For the most part, though, it was business as usual for one of the most exciting editions of the Tour of Flanders in recent memory. 

James Huang

Technical Editor, US
James started as a roadie in 1990 with his high school team but switched to dirt in 1994 and has enjoyed both ever since. Anything that comes through his hands is bound to be taken apart, and those hands still sometimes smell like fork oil even though he retired from shop life in 2007. He prefers manual over automatic, fizzy over still, and the right way over the easy way.
  • Discipline: Mountain, road, cyclocross
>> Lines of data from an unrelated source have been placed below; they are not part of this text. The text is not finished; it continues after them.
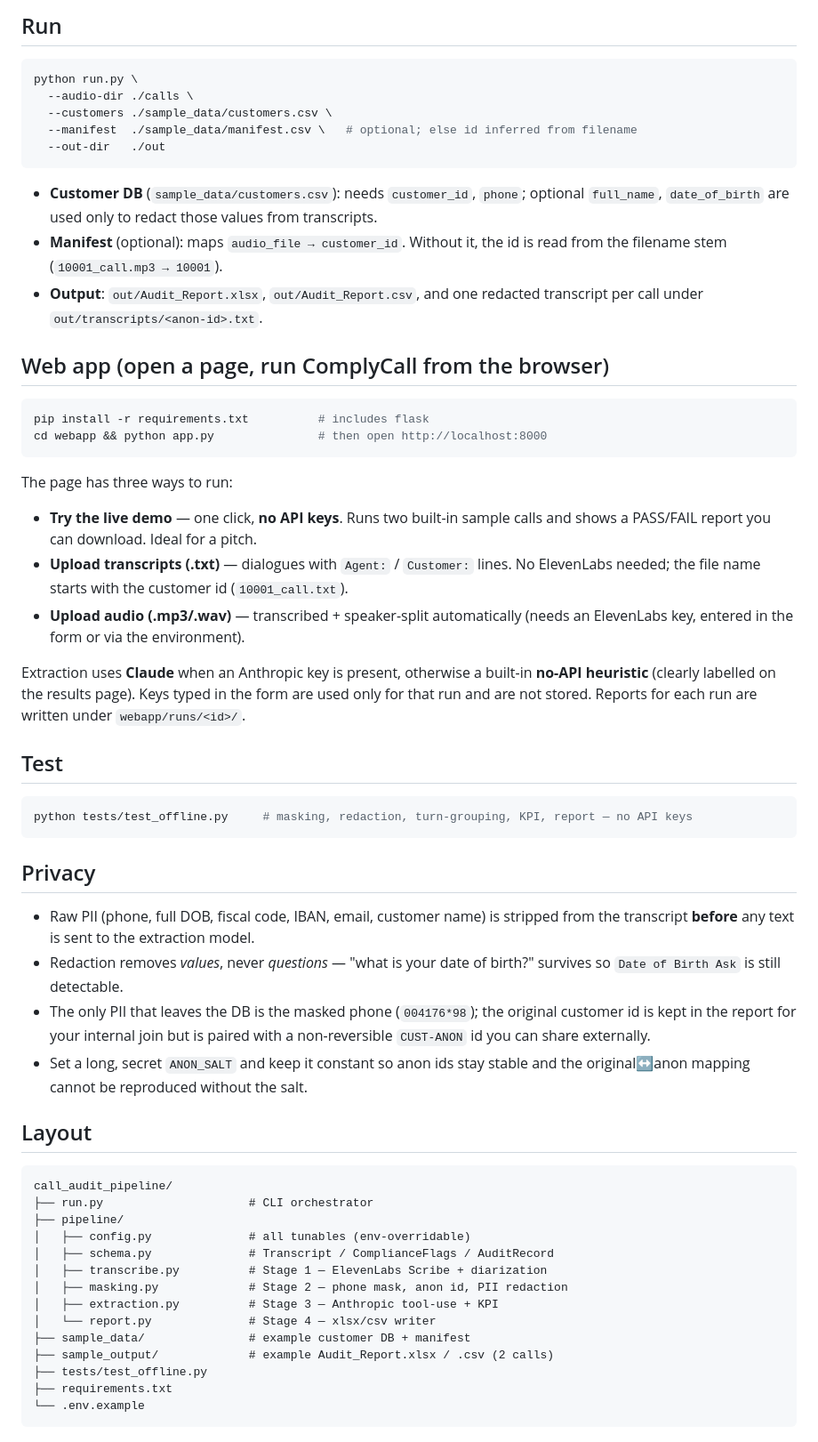
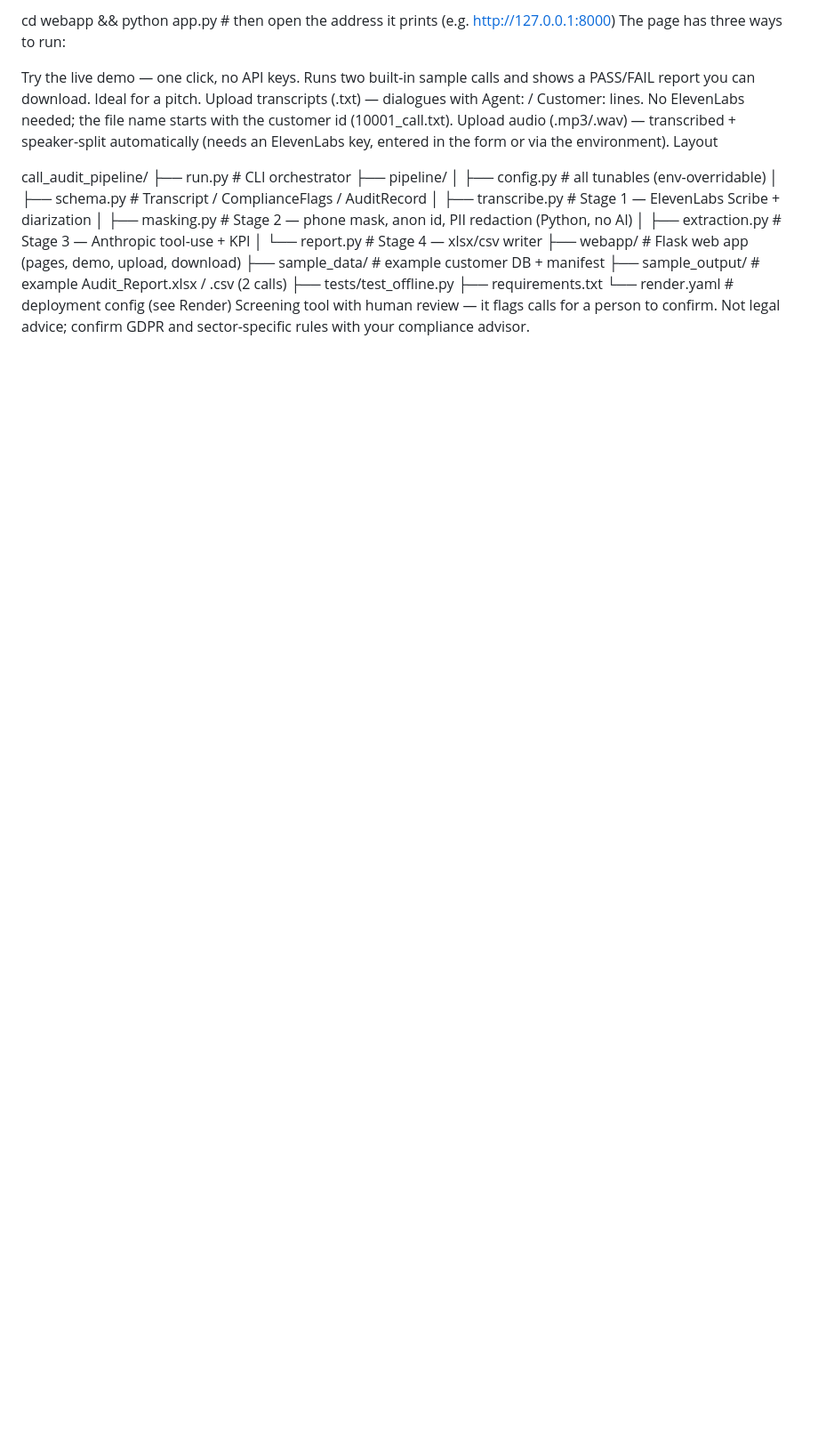
Before and after one commit to nikems/complycall, a Markdown page: README.md, the part around one of its changes. Shown at 89% size. Drawn GitHub-style; blank space fills up the shorter version.

````diff
--- a/README.md
+++ b/README.md
@@ -74,76 +57,24 @@ cp .env.example .env                   # then fill in the keys
-## Run
-
-```bash
-python run.py \
-  --audio-dir ./calls \
-  --customers ./sample_data/customers.csv \
-  --manifest  ./sample_data/manifest.csv \   # optional; else id inferred from filename
-  --out-dir   ./out
-```
-
-- **Customer DB** (`sample_data/customers.csv`): needs `customer_id`, `phone`;
-  optional `full_name`, `date_of_birth` are used only to redact those values from
-  transcripts.
-- **Manifest** (optional): maps `audio_file → customer_id`. Without it, the id is
-  read from the filename stem (`10001_call.mp3 → 10001`).
-- **Output**: `out/Audit_Report.xlsx`, `out/Audit_Report.csv`, and one redacted
-  transcript per call under `out/transcripts/<anon-id>.txt`.
-
-## Web app (open a page, run ComplyCall from the browser)
-
-```bash
-pip install -r requirements.txt          # includes flask
-cd webapp && python app.py               # then open http://localhost:8000
-```
-
+cd webapp && python app.py             # then open the address it prints (e.g. http://127.0.0.1:8000)
 The page has three ways to run:
 
-- **Try the live demo** — one click, **no API keys**. Runs two built-in sample
-  calls and shows a PASS/FAIL report you can download. Ideal for a pitch.
-- **Upload transcripts (.txt)** — dialogues with `Agent:` / `Customer:` lines.
-  No ElevenLabs needed; the file name starts with the customer id
-  (`10001_call.txt`).
-- **Upload audio (.mp3/.wav)** — transcribed + speaker-split automatically
-  (needs an ElevenLabs key, entered in the form or via the environment).
+Try the live demo — one click, no API keys. Runs two built-in sample calls and shows a PASS/FAIL report you can download. Ideal for a pitch.
+Upload transcripts (.txt) — dialogues with Agent: / Customer: lines. No ElevenLabs needed; the file name starts with the customer id (10001_call.txt).
+Upload audio (.mp3/.wav) — transcribed + speaker-split automatically (needs an ElevenLabs key, entered in the form or via the environment).
+Layout
 
-Extraction uses **Claude** when an Anthropic key is present, otherwise a built-in
-**no-API heuristic** (clearly labelled on the results page). Keys typed in the
-form are used only for that run and are not stored. Reports for each run are
-written under `webapp/runs/<id>/`.
-
-## Test
-
-```bash
-python tests/test_offline.py     # masking, redaction, turn-grouping, KPI, report — no API keys
-```
-
-## Privacy
-
-- Raw PII (phone, full DOB, fiscal code, IBAN, email, customer name) is stripped
-  from the transcript **before** any text is sent to the extraction model.
-- Redaction removes *values*, never *questions* — "what is your date of birth?"
-  survives so `Date of Birth Ask` is still detectable.
-- The only PII that leaves the DB is the masked phone (`004176*98`); the original
-  customer id is kept in the report for your internal join but is paired with a
-  non-reversible `CUST-ANON` id you can share externally.
-- Set a long, secret `ANON_SALT` and keep it constant so anon ids stay stable and
-  the original↔anon mapping cannot be reproduced without the salt.
-
-## Layout
-
-```
 call_audit_pipeline/
 ├── run.py                     # CLI orchestrator
 ├── pipeline/
 │   ├── config.py              # all tunables (env-overridable)
 │   ├── schema.py              # Transcript / ComplianceFlags / AuditRecord
 │   ├── transcribe.py          # Stage 1 — ElevenLabs Scribe + diarization
-│   ├── masking.py             # Stage 2 — phone mask, anon id, PII redaction
+│   ├── masking.py             # Stage 2 — phone mask, anon id, PII redaction (Python, no AI)
 │   ├── extraction.py          # Stage 3 — Anthropic tool-use + KPI
 │   └── report.py              # Stage 4 — xlsx/csv writer
+├── webapp/                    # Flask web app (pages, demo, upload, download)
 ├── sample_data/               # example customer DB + manifest
 ├── sample_output/             # example Audit_Report.xlsx / .csv (2 calls)
 ├── tests/test_offline.py
 ├── requirements.txt
-└── .env.example
-```
+└── render.yaml                # deployment config (see Render)
+Screening tool with human review — it flags calls for a person to confirm. Not legal advice; confirm GDPR and sector-specific rules with your compliance advisor.
````
Also changed, not shown: other parts of README.md (+33 -50 lines).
  • Preferred Terrain: Up in the Colorado high-country where the singletrack is still single, the dirt is still brown, and the aspens are in full bloom. Also, those perfect stretches of pavement where the road snakes across the mountainside like an artist's paintbrush.
  • Beer of Choice: Mexican Coke
  • Location: Boulder, Colorado, USA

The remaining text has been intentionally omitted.